## [Exercise prompt]
Reproduce the data below word for word, setting aside any picture it holds.

(Content revision data)

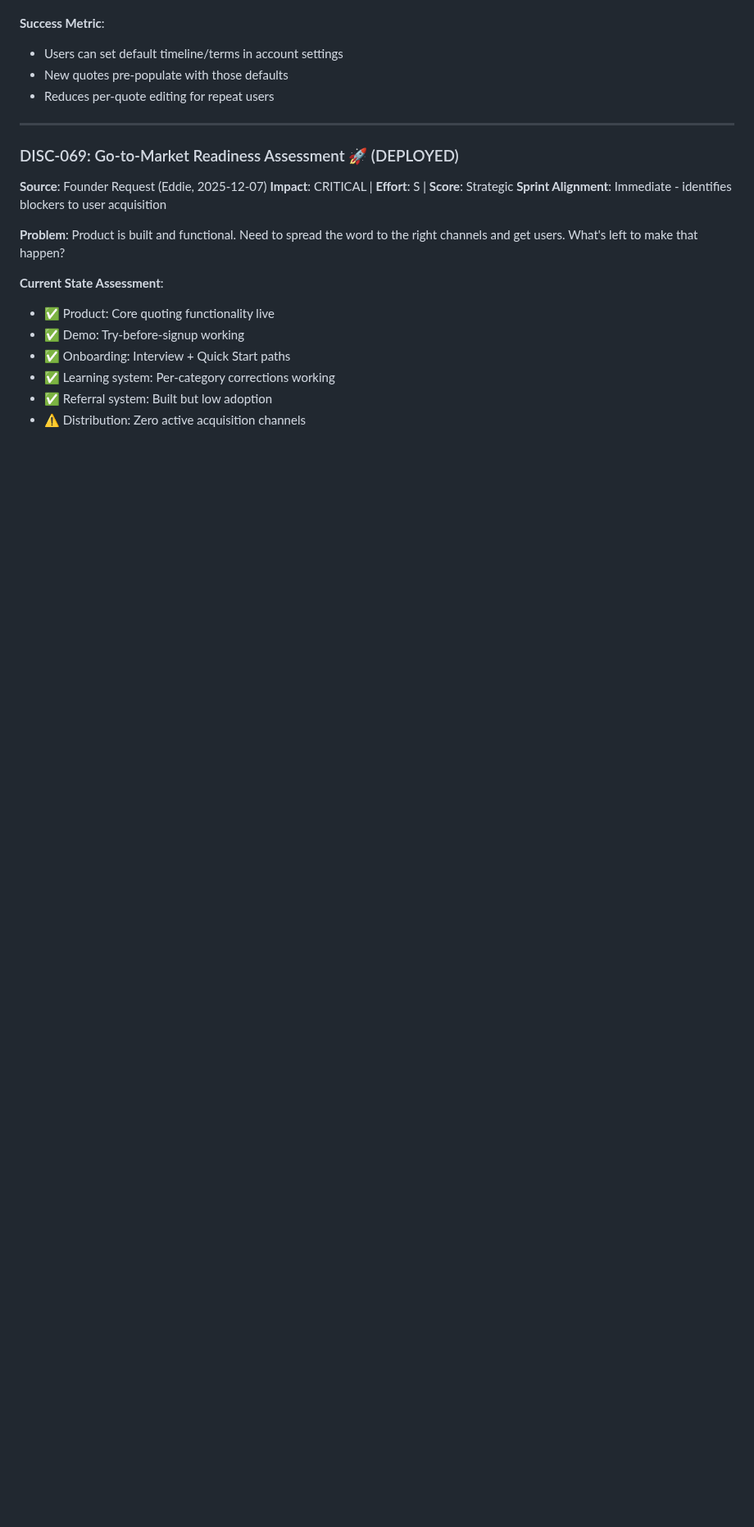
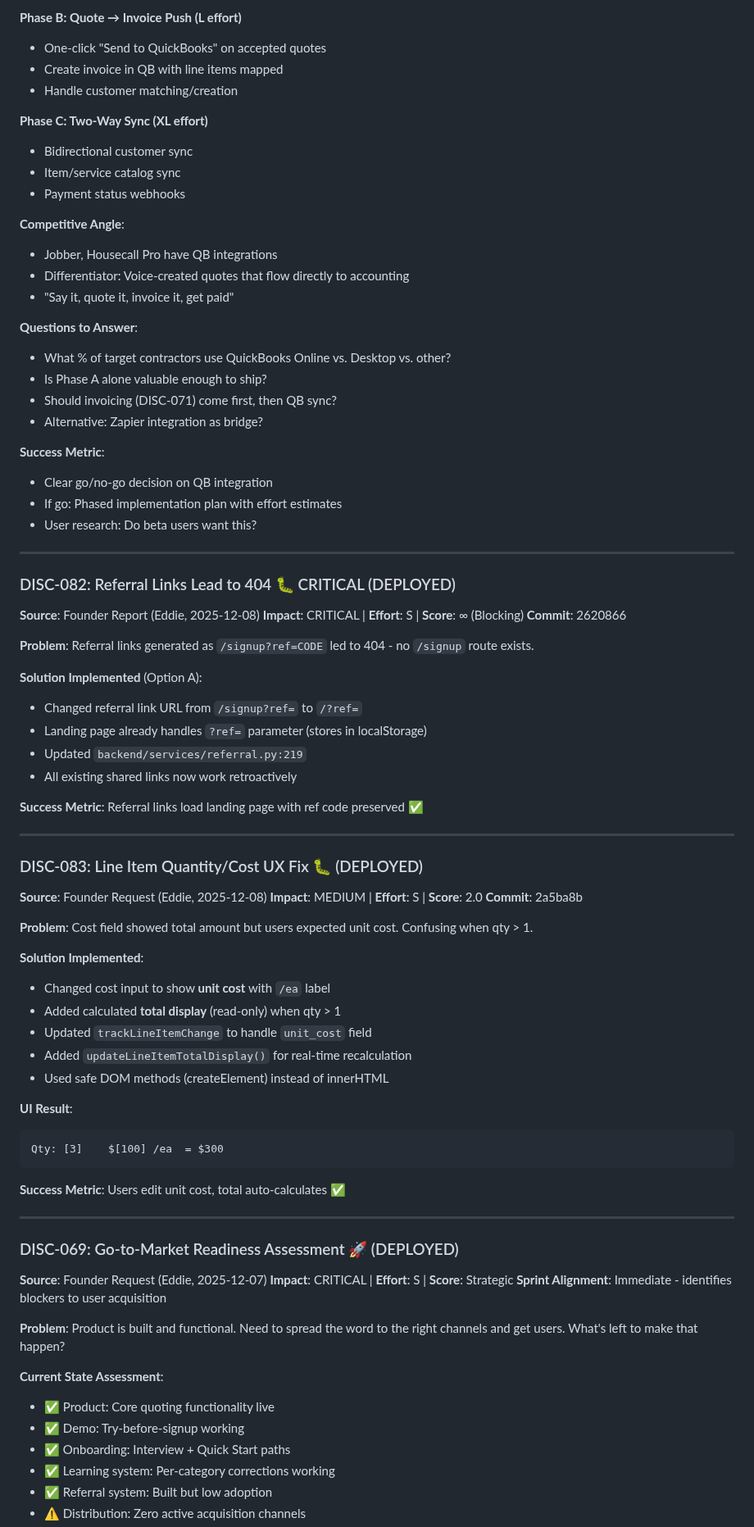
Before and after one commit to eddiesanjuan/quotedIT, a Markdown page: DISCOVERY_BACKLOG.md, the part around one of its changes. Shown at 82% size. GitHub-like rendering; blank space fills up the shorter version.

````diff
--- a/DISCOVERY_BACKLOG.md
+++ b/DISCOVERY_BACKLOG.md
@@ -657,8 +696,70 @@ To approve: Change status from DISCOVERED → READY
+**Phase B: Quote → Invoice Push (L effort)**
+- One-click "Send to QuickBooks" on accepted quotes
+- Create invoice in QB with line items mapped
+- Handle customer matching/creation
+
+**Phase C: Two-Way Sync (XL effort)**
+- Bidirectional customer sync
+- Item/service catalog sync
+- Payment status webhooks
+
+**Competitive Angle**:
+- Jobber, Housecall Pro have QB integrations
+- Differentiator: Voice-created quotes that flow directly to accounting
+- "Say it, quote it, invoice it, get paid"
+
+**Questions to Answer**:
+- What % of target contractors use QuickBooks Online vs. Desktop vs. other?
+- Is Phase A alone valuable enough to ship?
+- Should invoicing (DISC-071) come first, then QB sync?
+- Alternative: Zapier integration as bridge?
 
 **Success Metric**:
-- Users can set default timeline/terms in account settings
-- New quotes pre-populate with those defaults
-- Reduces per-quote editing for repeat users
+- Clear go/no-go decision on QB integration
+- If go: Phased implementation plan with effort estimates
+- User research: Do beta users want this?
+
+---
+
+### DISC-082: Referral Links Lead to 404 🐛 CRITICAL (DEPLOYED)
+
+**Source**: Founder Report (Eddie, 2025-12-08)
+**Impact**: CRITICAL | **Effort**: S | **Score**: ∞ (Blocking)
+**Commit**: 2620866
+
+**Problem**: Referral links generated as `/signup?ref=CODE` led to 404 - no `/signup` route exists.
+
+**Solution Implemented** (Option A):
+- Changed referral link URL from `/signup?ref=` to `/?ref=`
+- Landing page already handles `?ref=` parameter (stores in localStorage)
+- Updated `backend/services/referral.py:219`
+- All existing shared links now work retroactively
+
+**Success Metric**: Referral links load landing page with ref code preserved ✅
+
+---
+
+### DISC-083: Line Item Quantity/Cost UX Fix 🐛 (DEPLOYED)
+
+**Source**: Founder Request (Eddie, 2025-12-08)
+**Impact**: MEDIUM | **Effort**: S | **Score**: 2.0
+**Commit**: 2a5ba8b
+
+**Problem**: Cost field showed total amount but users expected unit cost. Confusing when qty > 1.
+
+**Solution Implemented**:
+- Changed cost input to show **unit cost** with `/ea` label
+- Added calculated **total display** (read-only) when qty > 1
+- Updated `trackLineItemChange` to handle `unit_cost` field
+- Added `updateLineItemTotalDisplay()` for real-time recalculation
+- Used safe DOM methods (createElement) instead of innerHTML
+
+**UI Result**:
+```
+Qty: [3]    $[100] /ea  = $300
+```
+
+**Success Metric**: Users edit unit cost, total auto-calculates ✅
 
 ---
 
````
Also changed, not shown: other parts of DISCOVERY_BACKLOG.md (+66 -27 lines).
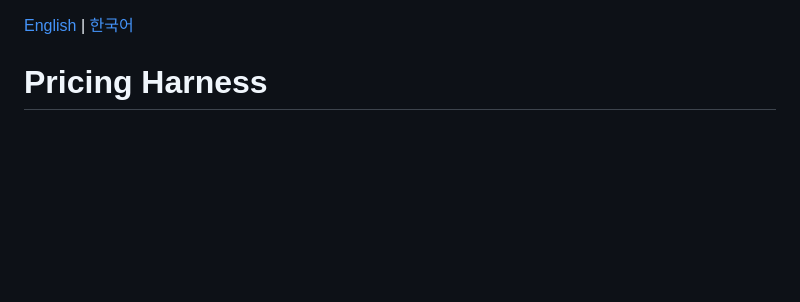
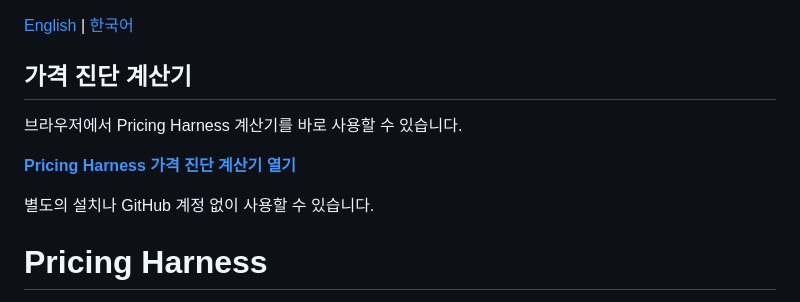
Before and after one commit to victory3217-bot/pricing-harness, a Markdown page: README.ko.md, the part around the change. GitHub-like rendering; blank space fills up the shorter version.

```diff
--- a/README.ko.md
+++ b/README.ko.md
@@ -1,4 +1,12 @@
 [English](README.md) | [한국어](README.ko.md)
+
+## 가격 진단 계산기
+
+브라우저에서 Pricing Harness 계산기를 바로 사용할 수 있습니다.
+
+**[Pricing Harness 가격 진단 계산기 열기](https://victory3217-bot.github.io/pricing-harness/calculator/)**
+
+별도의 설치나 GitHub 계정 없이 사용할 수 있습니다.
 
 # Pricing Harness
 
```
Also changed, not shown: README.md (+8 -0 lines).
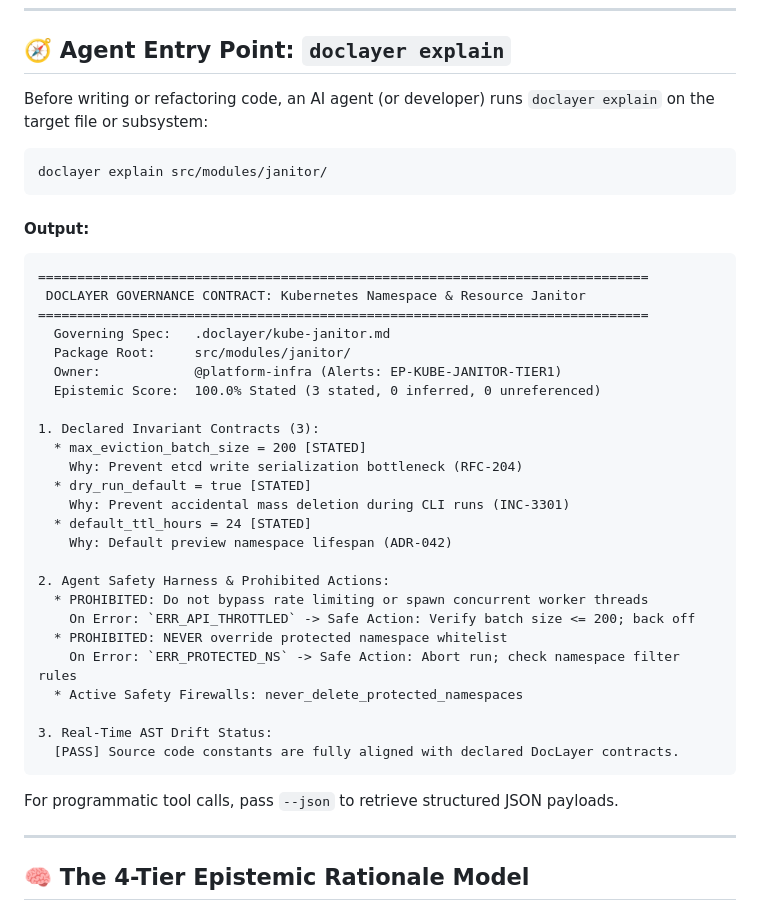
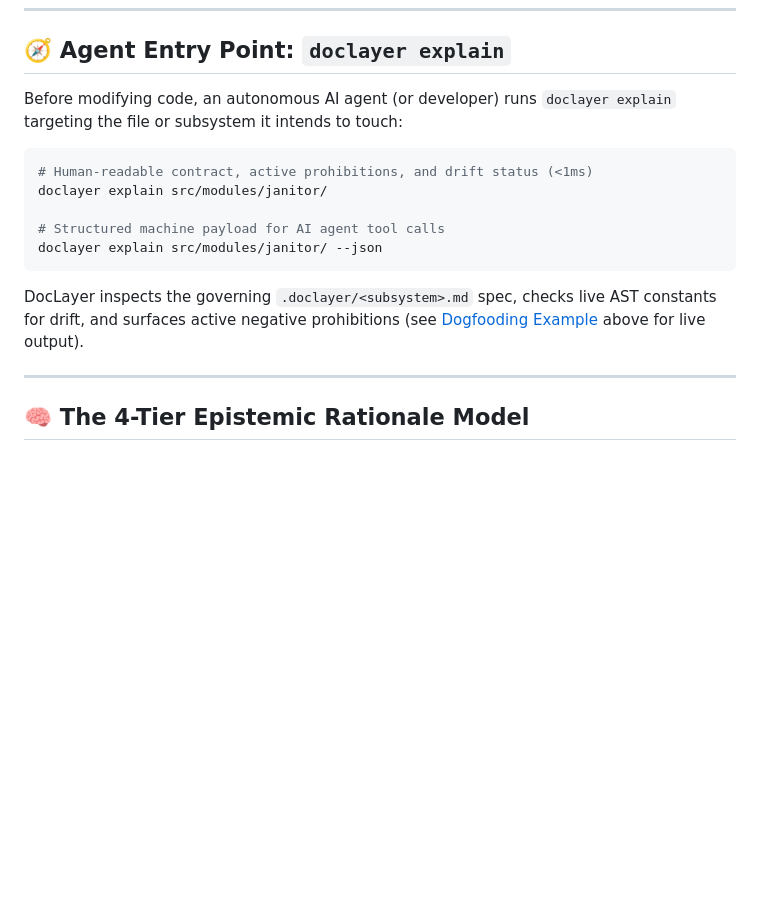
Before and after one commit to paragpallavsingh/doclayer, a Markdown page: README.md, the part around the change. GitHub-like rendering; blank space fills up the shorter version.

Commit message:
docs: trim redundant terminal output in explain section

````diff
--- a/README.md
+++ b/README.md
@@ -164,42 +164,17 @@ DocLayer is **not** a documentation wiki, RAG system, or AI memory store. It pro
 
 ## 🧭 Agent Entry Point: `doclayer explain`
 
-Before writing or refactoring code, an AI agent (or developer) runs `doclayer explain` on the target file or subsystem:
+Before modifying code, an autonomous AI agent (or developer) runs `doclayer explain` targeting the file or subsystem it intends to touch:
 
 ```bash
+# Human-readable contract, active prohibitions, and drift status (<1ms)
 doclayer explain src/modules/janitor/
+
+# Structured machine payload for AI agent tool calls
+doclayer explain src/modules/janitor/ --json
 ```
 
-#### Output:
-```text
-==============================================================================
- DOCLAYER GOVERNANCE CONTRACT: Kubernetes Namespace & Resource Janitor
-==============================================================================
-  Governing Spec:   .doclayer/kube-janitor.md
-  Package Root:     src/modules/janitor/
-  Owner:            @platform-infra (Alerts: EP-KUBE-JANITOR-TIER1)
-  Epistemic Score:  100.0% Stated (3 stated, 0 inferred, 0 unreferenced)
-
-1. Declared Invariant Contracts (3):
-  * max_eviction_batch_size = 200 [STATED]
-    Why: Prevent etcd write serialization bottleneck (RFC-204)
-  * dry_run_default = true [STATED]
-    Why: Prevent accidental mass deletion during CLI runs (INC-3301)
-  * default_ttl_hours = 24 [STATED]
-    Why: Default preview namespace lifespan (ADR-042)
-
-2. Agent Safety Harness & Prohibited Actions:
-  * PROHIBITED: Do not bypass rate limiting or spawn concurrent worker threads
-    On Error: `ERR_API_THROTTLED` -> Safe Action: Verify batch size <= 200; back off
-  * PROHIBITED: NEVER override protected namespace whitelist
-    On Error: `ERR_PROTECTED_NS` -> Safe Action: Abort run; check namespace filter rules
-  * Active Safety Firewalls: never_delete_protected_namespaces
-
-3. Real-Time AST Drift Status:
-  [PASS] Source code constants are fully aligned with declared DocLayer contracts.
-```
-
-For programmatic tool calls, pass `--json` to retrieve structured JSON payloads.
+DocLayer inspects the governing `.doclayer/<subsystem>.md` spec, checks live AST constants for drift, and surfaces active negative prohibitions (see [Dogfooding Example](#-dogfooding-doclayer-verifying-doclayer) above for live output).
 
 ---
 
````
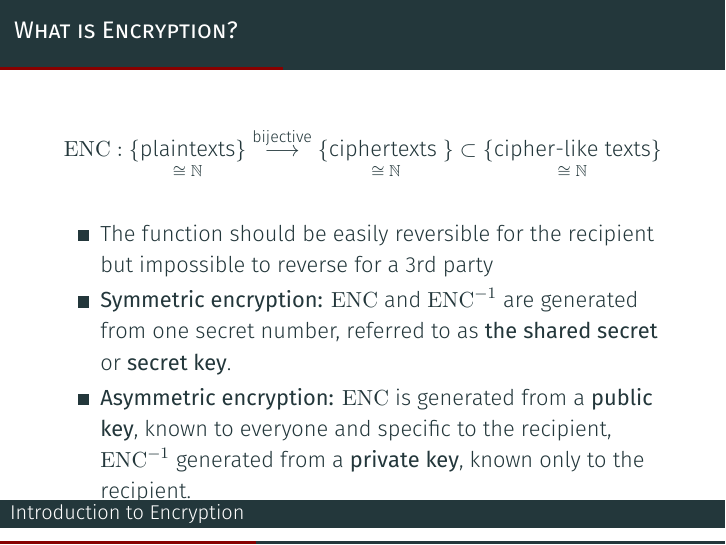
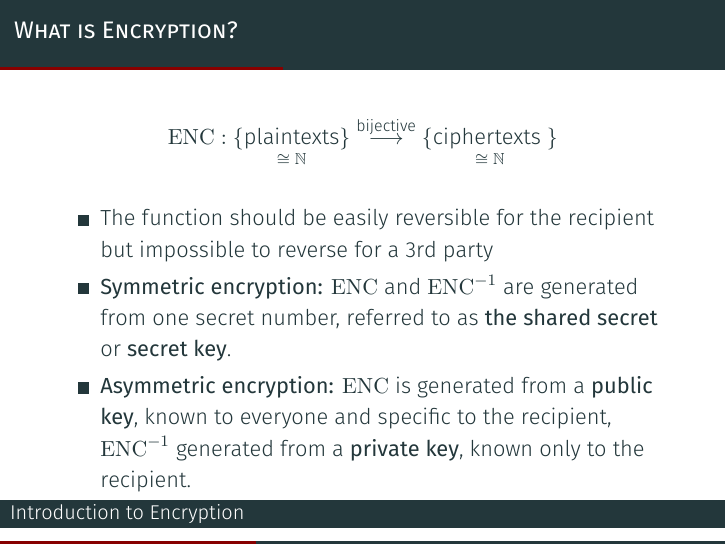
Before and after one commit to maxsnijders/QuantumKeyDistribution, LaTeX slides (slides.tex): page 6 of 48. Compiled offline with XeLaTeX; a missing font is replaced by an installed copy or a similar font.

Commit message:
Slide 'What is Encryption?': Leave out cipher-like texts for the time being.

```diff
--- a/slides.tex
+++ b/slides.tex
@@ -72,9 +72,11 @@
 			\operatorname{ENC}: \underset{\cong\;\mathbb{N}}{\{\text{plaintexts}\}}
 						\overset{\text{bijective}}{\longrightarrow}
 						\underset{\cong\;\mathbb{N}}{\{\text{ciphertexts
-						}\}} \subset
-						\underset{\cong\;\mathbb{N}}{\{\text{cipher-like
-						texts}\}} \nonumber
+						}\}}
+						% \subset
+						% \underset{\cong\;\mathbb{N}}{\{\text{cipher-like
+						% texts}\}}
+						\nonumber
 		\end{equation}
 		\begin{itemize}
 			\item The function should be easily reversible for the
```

## [Your solution]
Before and after one commit to eddiesanjuan/quotedIT, a Markdown page: DISCOVERY_BACKLOG.md, the part around one of its changes. Shown at 82% size. GitHub-like rendering; blank space fills up the shorter version.

````diff
--- a/DISCOVERY_BACKLOG.md
+++ b/DISCOVERY_BACKLOG.md
@@ -657,8 +696,70 @@ To approve: Change status from DISCOVERED → READY
+**Phase B: Quote → Invoice Push (L effort)**
+- One-click "Send to QuickBooks" on accepted quotes
+- Create invoice in QB with line items mapped
+- Handle customer matching/creation
+
+**Phase C: Two-Way Sync (XL effort)**
+- Bidirectional customer sync
+- Item/service catalog sync
+- Payment status webhooks
+
+**Competitive Angle**:
+- Jobber, Housecall Pro have QB integrations
+- Differentiator: Voice-created quotes that flow directly to accounting
+- "Say it, quote it, invoice it, get paid"
+
+**Questions to Answer**:
+- What % of target contractors use QuickBooks Online vs. Desktop vs. other?
+- Is Phase A alone valuable enough to ship?
+- Should invoicing (DISC-071) come first, then QB sync?
+- Alternative: Zapier integration as bridge?
 
 **Success Metric**:
-- Users can set default timeline/terms in account settings
-- New quotes pre-populate with those defaults
-- Reduces per-quote editing for repeat users
+- Clear go/no-go decision on QB integration
+- If go: Phased implementation plan with effort estimates
+- User research: Do beta users want this?
+
+---
+
+### DISC-082: Referral Links Lead to 404 🐛 CRITICAL (DEPLOYED)
+
+**Source**: Founder Report (Eddie, 2025-12-08)
+**Impact**: CRITICAL | **Effort**: S | **Score**: ∞ (Blocking)
+**Commit**: 2620866
+
+**Problem**: Referral links generated as `/signup?ref=CODE` led to 404 - no `/signup` route exists.
+
+**Solution Implemented** (Option A):
+- Changed referral link URL from `/signup?ref=` to `/?ref=`
+- Landing page already handles `?ref=` parameter (stores in localStorage)
+- Updated `backend/services/referral.py:219`
+- All existing shared links now work retroactively
+
+**Success Metric**: Referral links load landing page with ref code preserved ✅
+
+---
+
+### DISC-083: Line Item Quantity/Cost UX Fix 🐛 (DEPLOYED)
+
+**Source**: Founder Request (Eddie, 2025-12-08)
+**Impact**: MEDIUM | **Effort**: S | **Score**: 2.0
+**Commit**: 2a5ba8b
+
+**Problem**: Cost field showed total amount but users expected unit cost. Confusing when qty > 1.
+
+**Solution Implemented**:
+- Changed cost input to show **unit cost** with `/ea` label
+- Added calculated **total display** (read-only) when qty > 1
+- Updated `trackLineItemChange` to handle `unit_cost` field
+- Added `updateLineItemTotalDisplay()` for real-time recalculation
+- Used safe DOM methods (createElement) instead of innerHTML
+
+**UI Result**:
+```
+Qty: [3]    $[100] /ea  = $300
+```
+
+**Success Metric**: Users edit unit cost, total auto-calculates ✅
 
 ---
 
````
Also changed, not shown: other parts of DISCOVERY_BACKLOG.md (+66 -27 lines).
Before and after one commit to victory3217-bot/pricing-harness, a Markdown page: README.ko.md, the part around the change. GitHub-like rendering; blank space fills up the shorter version.

```diff
--- a/README.ko.md
+++ b/README.ko.md
@@ -1,4 +1,12 @@
 [English](README.md) | [한국어](README.ko.md)
+
+## 가격 진단 계산기
+
+브라우저에서 Pricing Harness 계산기를 바로 사용할 수 있습니다.
+
+**[Pricing Harness 가격 진단 계산기 열기](https://victory3217-bot.github.io/pricing-harness/calculator/)**
+
+별도의 설치나 GitHub 계정 없이 사용할 수 있습니다.
 
 # Pricing Harness
 
```
Also changed, not shown: README.md (+8 -0 lines).
Before and after one commit to paragpallavsingh/doclayer, a Markdown page: README.md, the part around the change. GitHub-like rendering; blank space fills up the shorter version.

Commit message:
docs: trim redundant terminal output in explain section

````diff
--- a/README.md
+++ b/README.md
@@ -164,42 +164,17 @@ DocLayer is **not** a documentation wiki, RAG system, or AI memory store. It pro
 
 ## 🧭 Agent Entry Point: `doclayer explain`
 
-Before writing or refactoring code, an AI agent (or developer) runs `doclayer explain` on the target file or subsystem:
+Before modifying code, an autonomous AI agent (or developer) runs `doclayer explain` targeting the file or subsystem it intends to touch:
 
 ```bash
+# Human-readable contract, active prohibitions, and drift status (<1ms)
 doclayer explain src/modules/janitor/
+
+# Structured machine payload for AI agent tool calls
+doclayer explain src/modules/janitor/ --json
 ```
 
-#### Output:
-```text
-==============================================================================
- DOCLAYER GOVERNANCE CONTRACT: Kubernetes Namespace & Resource Janitor
-==============================================================================
-  Governing Spec:   .doclayer/kube-janitor.md
-  Package Root:     src/modules/janitor/
-  Owner:            @platform-infra (Alerts: EP-KUBE-JANITOR-TIER1)
-  Epistemic Score:  100.0% Stated (3 stated, 0 inferred, 0 unreferenced)
-
-1. Declared Invariant Contracts (3):
-  * max_eviction_batch_size = 200 [STATED]
-    Why: Prevent etcd write serialization bottleneck (RFC-204)
-  * dry_run_default = true [STATED]
-    Why: Prevent accidental mass deletion during CLI runs (INC-3301)
-  * default_ttl_hours = 24 [STATED]
-    Why: Default preview namespace lifespan (ADR-042)
-
-2. Agent Safety Harness & Prohibited Actions:
-  * PROHIBITED: Do not bypass rate limiting or spawn concurrent worker threads
-    On Error: `ERR_API_THROTTLED` -> Safe Action: Verify batch size <= 200; back off
-  * PROHIBITED: NEVER override protected namespace whitelist
-    On Error: `ERR_PROTECTED_NS` -> Safe Action: Abort run; check namespace filter rules
-  * Active Safety Firewalls: never_delete_protected_namespaces
-
-3. Real-Time AST Drift Status:
-  [PASS] Source code constants are fully aligned with declared DocLayer contracts.
-```
-
-For programmatic tool calls, pass `--json` to retrieve structured JSON payloads.
+DocLayer inspects the governing `.doclayer/<subsystem>.md` spec, checks live AST constants for drift, and surfaces active negative prohibitions (see [Dogfooding Example](#-dogfooding-doclayer-verifying-doclayer) above for live output).
 
 ---
 
````
Before and after one commit to maxsnijders/QuantumKeyDistribution, LaTeX slides (slides.tex): page 6 of 48. Compiled offline with XeLaTeX; a missing font is replaced by an installed copy or a similar font.

Commit message:
Slide 'What is Encryption?': Leave out cipher-like texts for the time being.

```diff
--- a/slides.tex
+++ b/slides.tex
@@ -72,9 +72,11 @@
 			\operatorname{ENC}: \underset{\cong\;\mathbb{N}}{\{\text{plaintexts}\}}
 						\overset{\text{bijective}}{\longrightarrow}
 						\underset{\cong\;\mathbb{N}}{\{\text{ciphertexts
-						}\}} \subset
-						\underset{\cong\;\mathbb{N}}{\{\text{cipher-like
-						texts}\}} \nonumber
+						}\}}
+						% \subset
+						% \underset{\cong\;\mathbb{N}}{\{\text{cipher-like
+						% texts}\}}
+						\nonumber
 		\end{equation}
 		\begin{itemize}
 			\item The function should be easily reversible for the
```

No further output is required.